The 1970 Torino Cobra is one of the quickest muscle cars around. They designed it to dominate the competition on NASCAR’s super-speedways. However, it never made it to the grid due to design issues and budget cuts. Still, a rare car, this muscle car is one of the only two that still exists today. Moreover, it represents a fascinating episode in the saga of the classic muscle-car era.
In 1970, Ford made the Torino the primary model and the Fairlane was a sub-series of Torino. Hence, this allowed Ford to move away from emulating the boxy lines of the full-size Fords to a completely new body. During this time, Ford adapted the coke bottle styling. Since jet crafts influenced tail fin design at that time, Ford designers adapted supersonic aircraft with narrow waists and bulging forward and rear fuselages needed to reach supersonic speeds.
The 1970 Torino Cobra received massive engine changes. They carried over only the 250 CID I-6, 302-2V and the 351W-2V from 1969. Optional engines included the 302-2V (standard on GT and Brougham models), 351W-2V, the new 351 Cleveland available with a 2- or 4-barrel carburetor, and the new 429-4V 385 Series V8 (standard on the Cobra models).
The 1970 Challenger R/T is a classic and rare muscle car model. Moreover, it is one of the quickest muscle cars of its time. Many dub this car as Dodge’s “answer to the Mustang and Camaro”. They officially introduced the car in 1969 and was one of two Chrysler E-body cars, the other being the slightly smaller Plymouth Barracuda. This car and the Barracuda had different variants in huge numbers to go head to head with the Chevrolet Camaro and Ford Mustang. Also, they did it to offer virtually every engine in Chrysler’s inventory.
Although this Challenger came out strong, it was a little late to match with other pony cars. Still, many avid car enthusiasts take the 1970 Challenger R/T as the most potent pony car ever. It also competed against the Mercury Cougar and Pontiac Firebird. Aside from this, the 1970 Challenger R/T also competed against other more luxury-type muscle car models.
This iteration of the Challenger arrived with longer wheelbase, larger dimensions, and more luxurious interior. The target market were affluent young American buyers. Carl Cameron designed the exterior of this Challenger.
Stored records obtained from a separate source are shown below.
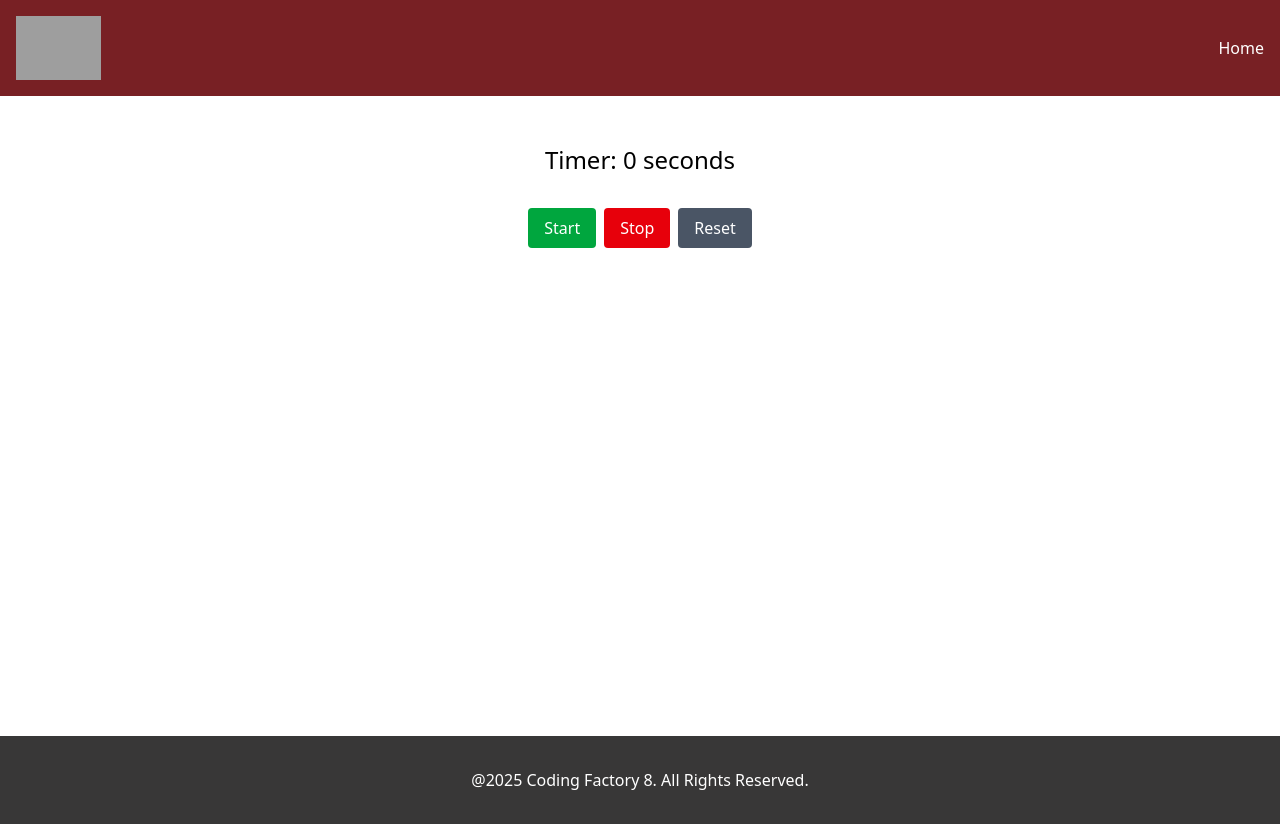
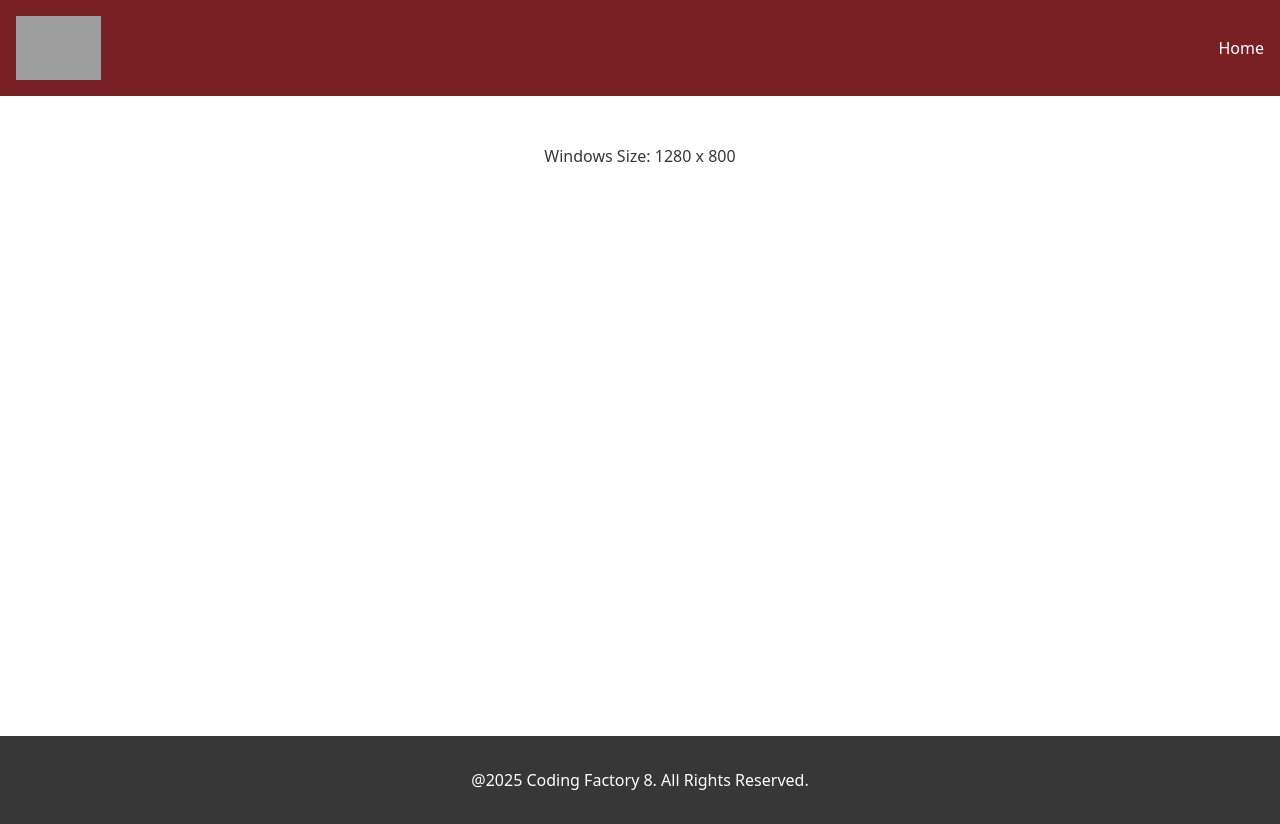
Before and after one commit to vastriantafyllou/cf8-react-intro, a React (Vite) app: page / in a window 1280 px wide. Built offline with nearby package versions, Linux system fonts and the light colour scheme; grey boxes are pictures that could not be loaded.

Commit message:
feat: add WindowSize component using event listener

```diff
--- a/src/App.tsx
+++ b/src/App.tsx
@@ -44,8 +44,9 @@
 // import CounterWithMoreStates from "./components/CounterWithMoreStates.tsx";
 
 import Layout from "./components/Layout.tsx";
+import WindowSize from "./components/WindowSize.tsx";
 // import NameChangerWithEffect from "./components/NameChangerWithEffect.tsx";
-import Timer from "./components/Timer.tsx";
+// import Timer from "./components/Timer.tsx";
 // import CounterWithCustomHook from "./components/CounterWithCustomHook.tsx";
 // import {useEffect} from "react";
 
@@ -96,7 +97,8 @@
         {/*</Card>*/}
         {/*<CounterWithCustomHook/>*/}
         {/*<NameChangerWithEffect/>*/}
-        <Timer/>
+        {/*<Timer/>*/}
+        <WindowSize/>
       </Layout>
     </>
   )
--- /dev/null
+++ b/src/components/WindowSize.tsx
@@ -0,0 +1,31 @@
+import {useEffect, useState} from "react";
+
+const WindowSize =() => {
+  const [size, setSize] = useState({
+    width: window.innerWidth,
+    height: window.innerHeight,
+  });
+
+  useEffect(() => {
+    const handleResize = () => {
+      setSize({
+        width: window.innerWidth,
+        height: window.innerHeight,
+      });
+    };
+    window.addEventListener('resize', handleResize);
+    return () => window.removeEventListener('resize', handleResize);
+  },[]);
+
+  return (
+    <>
+      <div className="text-center pt-12">
+        <h1 className="text-cf-dark-gray">
+          Windows Size: {size.width} x {size.height}
+        </h1>
+      </div>
+    </>
+  );
+};
+
+export default WindowSize;
```
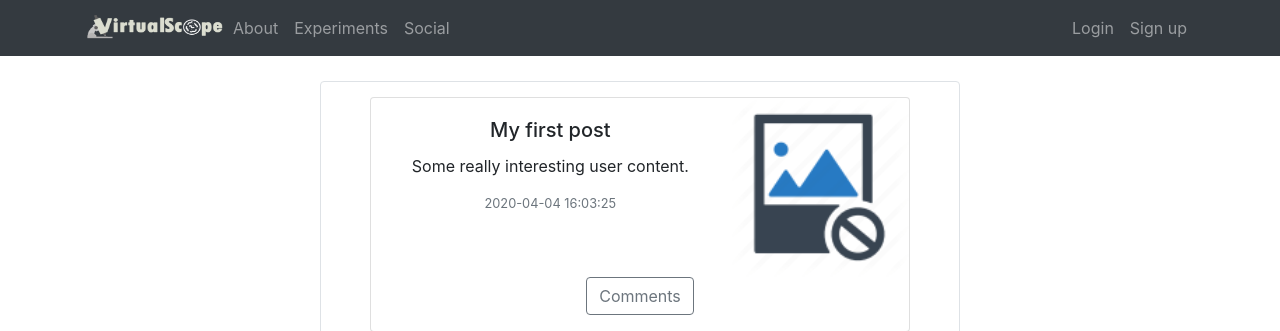
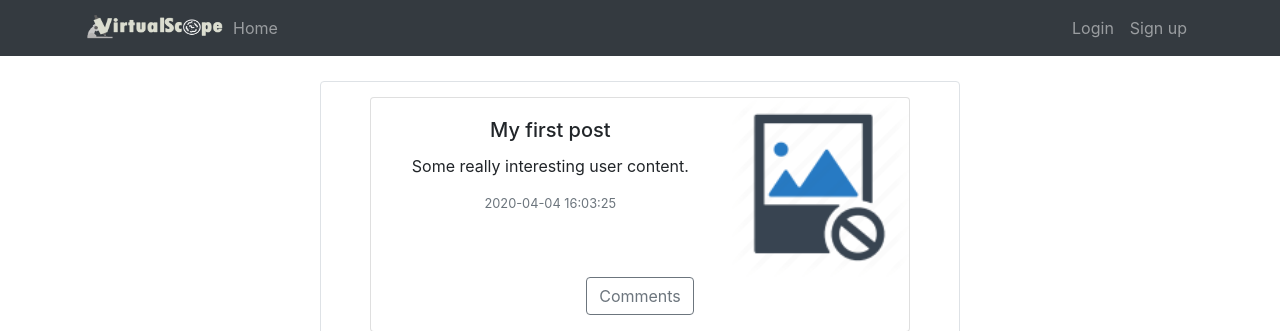
Before and after one commit to VirtualScope/AngryNerds-Master, a PHP site: page /Comments.php in a window 1280 px wide. Shown: the top 331 px of the page. Run offline with PHP 8.4, Linux system fonts and the light colour scheme; data comes from the database, SQL or seed files in the repository; some libraries are stand-ins or nearby versions.

Commit message:
Change Header menu

```diff
--- a/includes/header.php
+++ b/includes/header.php
@@ -12,14 +12,14 @@ $loggedIn = false; # Temporary override code to make the front-end work.
   <div class="collapse navbar-collapse" id="collapsibleNavbar">
     <ul class="navbar-nav">
       <li class="nav-item">
-        <a class="nav-link" href="<?php echo $homepath?>about.php">About</a>
-      </li>
+        <a class="nav-link" href="<?php echo $homepath?>home_page.php">Home</a>
+      </li> <!--
       <li class="nav-item">
         <a class="nav-link" href="<?php echo $homepath?>homepage.php">Experiments</a>
       </li>
       <li class="nav-item">
         <a class="nav-link" href="<?php echo $homepath?>social.php">Social</a>
-      <!-- TODO
+      TODO
       <li class="nav-item">
         <a class="nav-link" href="<?php echo $homepath?>viewphoto2.php">Archive</a>
       </li>
@@ -48,10 +48,10 @@ $loggedIn = false; # Temporary override code to make the front-end work.
             echo'
         <ul class="navbar-nav ml-auto">
         <li class="nav-item">
-            <a class="nav-link" href="'.$homepath.'loginpage.php">Login</a>
+            <a class="nav-link" href="'.$homepath.'login_form.php">Login</a>
             </li>
             <li class="nav-item">
-            <a class="nav-link" href="'.$homepath.'signup.php">Sign up</a>
+            <a class="nav-link" href="'.$homepath.'login_form.php">Sign up</a>
             </li>
         </ul>';
         }
```
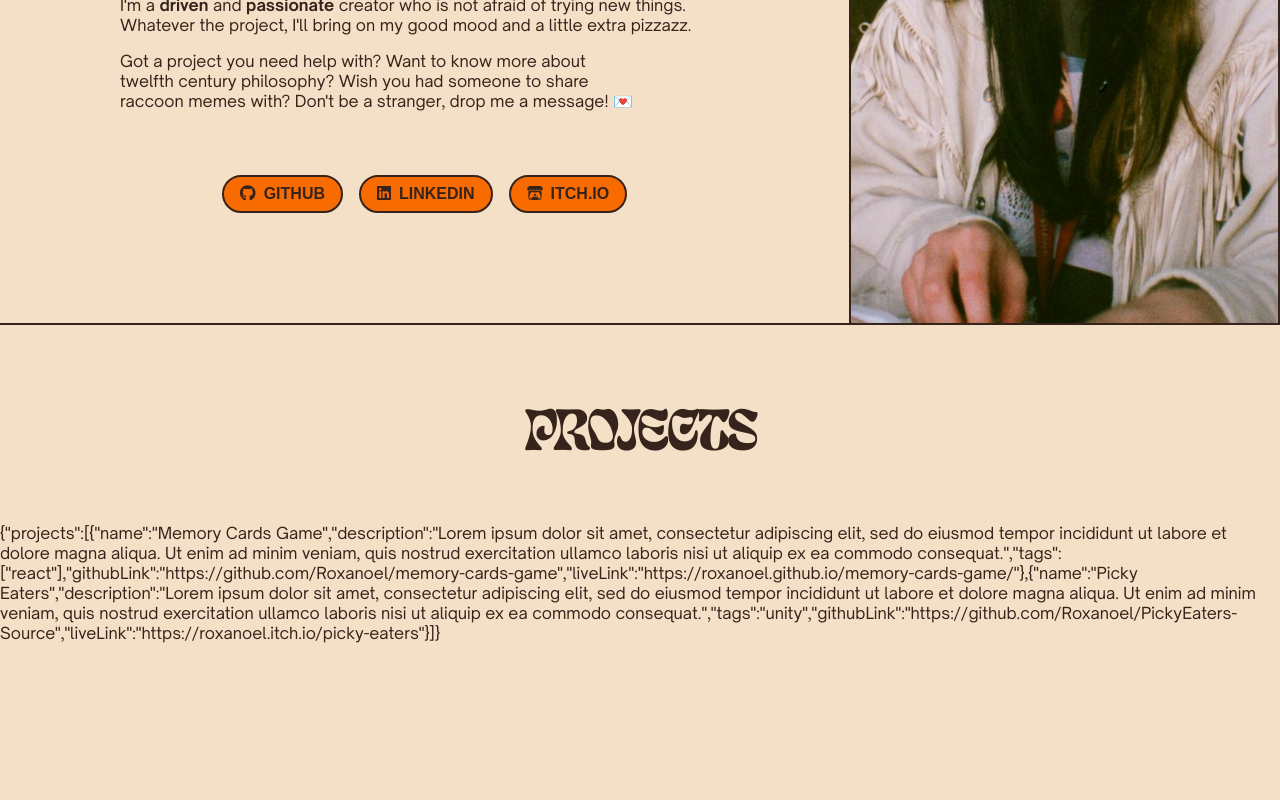
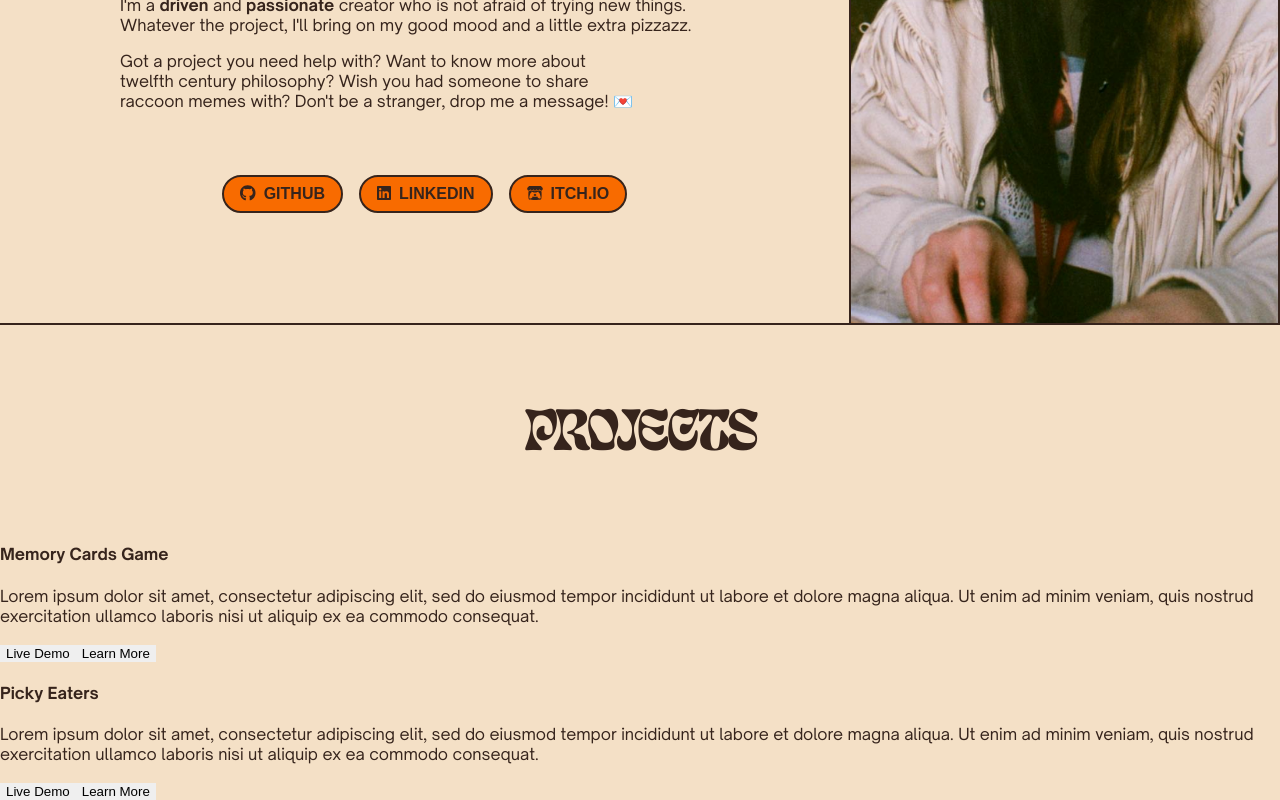
Before and after one commit to Roxanoel/roxanoel.github.io, a React (Create React App) app: page / in a window 1280 px wide. Shown: the part 477-1277 px from the top of the page. Before the commit the page ends 1120 px from the top, so only its background shows below. Built offline with nearby package versions, Linux system fonts and the light colour scheme.

Commit message:
Generate project cards from json data

```diff
--- /dev/null
+++ b/src/components/projects/ProjectCard.js
@@ -0,0 +1,10 @@
+function ProjectCard({name, description, tags, githubLink, liveLink}) {
+    return <div className="project-card">
+        <h4>{name}</h4>
+        <p>{description}</p>
+        {liveLink && <button>Live Demo</button>}
+        {githubLink && <button>Learn More</button>}
+    </div>
+}
+
+export default ProjectCard
--- a/src/sections/ProjectsSection.js
+++ b/src/sections/ProjectsSection.js
@@ -1,5 +1,8 @@
+import ProjectCard from "../components/projects/ProjectCard";
+
 function ProjectsSection() {
-    let projects = require("../assets/data/projects.json")
+    const projectsData = require("../assets/data/projects.json")
+
 
     return <div id="projects-section">
         <div className="projects-section-title">
@@ -12,7 +15,15 @@ function ProjectsSection() {
         </div>
         <div className="projects-list-container">
             {/* Put project cards here; make component + list rendering*/}
-            {JSON.stringify(projects)}
+            {
+                projectsData.projects.map((project) => {
+                return <ProjectCard
+                    name={project.name}
+                    description={project.description}
+                    tags={project.tags}
+                    liveLink={project.liveLink}
+                    githubLink={project.githubLink}  />})
+            }
         </div>
     </div>
 }
```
Cameron based the its grille off an older sketch of his 1966 Charger prototype that was to have a turbine engine. However, that Charger never got a turbine engine.
The 1969 Boss 429 Mustang is an iconic muscle car and one of the quickest muscle cars ever. Moreover, the 429 variant is one the most respectable muscle cars to ever come out of production. During that time, Ford doesn’t have a strong engine that can go head to head with a 426 Hemi. So, they built their own that can compete. The result was the 429 Mustang.
With its power, the engine could have not made it on production vehicles. However, NASCAR has homologation rules that needed a minimum of 500 cars be equipped with the engine and sold to the general public for it to be used. Hence, Ford did not have much choice but to out this engine on one of their cars. This resulted to the 1969 Boss 429 Mustang.
During its launch, Ford’s finances were not on the best shape due to the Boss 302 and its subsequent Trans Am variant for the SCCA Trans Am series. To make it work, Ford used the four-speed Cobra Jet Mustang as a template. They produced the Boss 429 Mustang in a total of 1358 examples, 859 of which were built for ’69 and 499 for 1970. Furthermore, two of the 1969 models were actually Boss 429 Cougars.